TASK REQUIREMENTS:
Count the lines below that contain the word "shown", and state only that number.

(Content revision data)
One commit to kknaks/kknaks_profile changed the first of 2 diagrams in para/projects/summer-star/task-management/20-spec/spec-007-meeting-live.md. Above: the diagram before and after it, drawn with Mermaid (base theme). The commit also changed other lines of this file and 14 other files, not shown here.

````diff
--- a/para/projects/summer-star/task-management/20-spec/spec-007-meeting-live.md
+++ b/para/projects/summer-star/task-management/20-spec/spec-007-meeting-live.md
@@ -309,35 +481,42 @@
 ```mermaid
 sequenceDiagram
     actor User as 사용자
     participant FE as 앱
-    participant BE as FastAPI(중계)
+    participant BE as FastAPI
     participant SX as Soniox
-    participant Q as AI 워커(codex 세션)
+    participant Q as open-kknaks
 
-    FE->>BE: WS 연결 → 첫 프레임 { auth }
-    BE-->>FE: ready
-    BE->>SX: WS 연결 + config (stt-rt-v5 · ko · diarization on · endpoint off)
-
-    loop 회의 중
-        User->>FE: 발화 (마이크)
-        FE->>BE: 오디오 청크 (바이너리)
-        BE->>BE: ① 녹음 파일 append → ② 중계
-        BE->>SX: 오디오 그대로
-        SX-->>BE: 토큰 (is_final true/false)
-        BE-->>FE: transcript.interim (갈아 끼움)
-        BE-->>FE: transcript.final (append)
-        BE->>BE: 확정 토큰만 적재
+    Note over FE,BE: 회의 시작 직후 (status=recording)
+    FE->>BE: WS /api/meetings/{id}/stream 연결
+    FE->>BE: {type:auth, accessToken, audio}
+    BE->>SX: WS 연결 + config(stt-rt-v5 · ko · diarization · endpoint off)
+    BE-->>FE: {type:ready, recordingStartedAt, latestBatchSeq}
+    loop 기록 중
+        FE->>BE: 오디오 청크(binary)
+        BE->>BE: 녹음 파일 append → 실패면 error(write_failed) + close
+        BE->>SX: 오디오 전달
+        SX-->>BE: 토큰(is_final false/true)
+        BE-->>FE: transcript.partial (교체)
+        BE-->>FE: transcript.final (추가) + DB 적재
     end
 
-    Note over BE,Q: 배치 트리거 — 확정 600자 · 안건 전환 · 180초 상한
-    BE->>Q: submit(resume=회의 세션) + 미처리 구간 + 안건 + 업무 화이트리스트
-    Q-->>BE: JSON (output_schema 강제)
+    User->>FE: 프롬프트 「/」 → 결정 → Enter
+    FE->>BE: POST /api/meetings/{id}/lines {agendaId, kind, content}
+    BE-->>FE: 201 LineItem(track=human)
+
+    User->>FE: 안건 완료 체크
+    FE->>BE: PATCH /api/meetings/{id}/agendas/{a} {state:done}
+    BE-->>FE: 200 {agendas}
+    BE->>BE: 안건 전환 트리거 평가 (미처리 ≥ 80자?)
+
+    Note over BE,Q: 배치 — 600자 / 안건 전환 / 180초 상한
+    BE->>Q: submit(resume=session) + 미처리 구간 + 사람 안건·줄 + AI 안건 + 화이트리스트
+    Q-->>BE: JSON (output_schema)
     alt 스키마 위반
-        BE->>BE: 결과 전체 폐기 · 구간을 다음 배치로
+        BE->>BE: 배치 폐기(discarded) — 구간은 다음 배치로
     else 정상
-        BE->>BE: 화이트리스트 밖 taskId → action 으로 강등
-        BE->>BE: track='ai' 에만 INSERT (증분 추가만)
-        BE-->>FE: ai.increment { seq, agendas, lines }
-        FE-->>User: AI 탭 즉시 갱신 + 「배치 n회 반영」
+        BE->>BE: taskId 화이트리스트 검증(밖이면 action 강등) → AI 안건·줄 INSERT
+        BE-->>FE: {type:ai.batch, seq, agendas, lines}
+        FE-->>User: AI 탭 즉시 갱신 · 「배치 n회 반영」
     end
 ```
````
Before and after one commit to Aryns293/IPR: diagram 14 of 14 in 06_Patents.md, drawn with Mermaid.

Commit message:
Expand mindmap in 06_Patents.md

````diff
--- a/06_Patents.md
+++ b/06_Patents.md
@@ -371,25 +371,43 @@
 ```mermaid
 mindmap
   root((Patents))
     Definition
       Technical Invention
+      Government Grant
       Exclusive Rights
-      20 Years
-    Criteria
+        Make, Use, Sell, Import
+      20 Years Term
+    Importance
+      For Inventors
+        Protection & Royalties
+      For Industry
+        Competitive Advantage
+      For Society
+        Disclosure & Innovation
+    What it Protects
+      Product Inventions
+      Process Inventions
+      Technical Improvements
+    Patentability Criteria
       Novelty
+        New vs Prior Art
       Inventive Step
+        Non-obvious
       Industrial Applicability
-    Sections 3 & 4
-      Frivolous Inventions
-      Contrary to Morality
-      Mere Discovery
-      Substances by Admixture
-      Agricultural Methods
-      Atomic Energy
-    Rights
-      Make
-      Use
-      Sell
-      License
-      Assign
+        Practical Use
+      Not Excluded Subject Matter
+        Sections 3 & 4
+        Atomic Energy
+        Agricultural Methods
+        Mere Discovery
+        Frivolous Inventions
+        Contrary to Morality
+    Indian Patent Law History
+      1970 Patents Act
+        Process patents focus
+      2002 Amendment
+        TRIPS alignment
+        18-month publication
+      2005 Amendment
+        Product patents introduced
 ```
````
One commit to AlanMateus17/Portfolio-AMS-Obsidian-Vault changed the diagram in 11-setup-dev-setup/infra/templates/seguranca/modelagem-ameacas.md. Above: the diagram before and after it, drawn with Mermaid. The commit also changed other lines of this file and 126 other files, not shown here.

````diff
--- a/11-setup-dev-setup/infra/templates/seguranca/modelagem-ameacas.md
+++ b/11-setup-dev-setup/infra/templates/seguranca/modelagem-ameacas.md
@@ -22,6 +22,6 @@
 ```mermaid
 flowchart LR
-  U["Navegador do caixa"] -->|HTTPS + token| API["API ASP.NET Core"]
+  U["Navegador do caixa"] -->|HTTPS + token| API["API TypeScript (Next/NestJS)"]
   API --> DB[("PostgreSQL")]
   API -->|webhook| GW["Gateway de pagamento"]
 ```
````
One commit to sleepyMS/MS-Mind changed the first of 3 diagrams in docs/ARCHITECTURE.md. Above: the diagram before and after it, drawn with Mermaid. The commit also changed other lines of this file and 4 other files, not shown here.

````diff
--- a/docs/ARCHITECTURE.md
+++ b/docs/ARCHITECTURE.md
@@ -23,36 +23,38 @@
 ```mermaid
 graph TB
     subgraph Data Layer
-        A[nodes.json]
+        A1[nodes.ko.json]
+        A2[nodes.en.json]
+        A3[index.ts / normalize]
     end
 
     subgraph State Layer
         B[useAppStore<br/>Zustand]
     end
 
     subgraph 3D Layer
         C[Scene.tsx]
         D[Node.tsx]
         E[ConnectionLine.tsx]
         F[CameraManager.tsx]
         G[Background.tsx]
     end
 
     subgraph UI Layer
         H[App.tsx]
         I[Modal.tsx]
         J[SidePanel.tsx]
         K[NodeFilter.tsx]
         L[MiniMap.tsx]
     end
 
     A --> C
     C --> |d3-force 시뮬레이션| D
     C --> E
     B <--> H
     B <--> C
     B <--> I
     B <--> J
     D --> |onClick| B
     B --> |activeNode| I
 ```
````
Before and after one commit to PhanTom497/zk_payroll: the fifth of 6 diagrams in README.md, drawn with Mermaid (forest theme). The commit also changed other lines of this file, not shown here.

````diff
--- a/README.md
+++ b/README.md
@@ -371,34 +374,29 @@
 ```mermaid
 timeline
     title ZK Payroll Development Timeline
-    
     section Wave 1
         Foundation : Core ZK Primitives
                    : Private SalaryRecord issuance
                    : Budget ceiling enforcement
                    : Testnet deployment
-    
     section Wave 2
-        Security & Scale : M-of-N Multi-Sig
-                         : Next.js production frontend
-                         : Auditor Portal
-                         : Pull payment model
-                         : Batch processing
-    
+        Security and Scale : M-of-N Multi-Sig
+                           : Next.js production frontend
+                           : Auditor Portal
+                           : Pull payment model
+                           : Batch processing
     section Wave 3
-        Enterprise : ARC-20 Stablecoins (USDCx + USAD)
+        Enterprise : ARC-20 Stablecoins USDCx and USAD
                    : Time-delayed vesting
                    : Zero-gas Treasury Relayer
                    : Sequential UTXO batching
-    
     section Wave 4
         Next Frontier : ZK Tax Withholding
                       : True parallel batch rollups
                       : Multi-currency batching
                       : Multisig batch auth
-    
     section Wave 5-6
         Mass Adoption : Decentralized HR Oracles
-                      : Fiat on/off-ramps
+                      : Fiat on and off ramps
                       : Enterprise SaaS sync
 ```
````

EXERCISE ANSWER:
4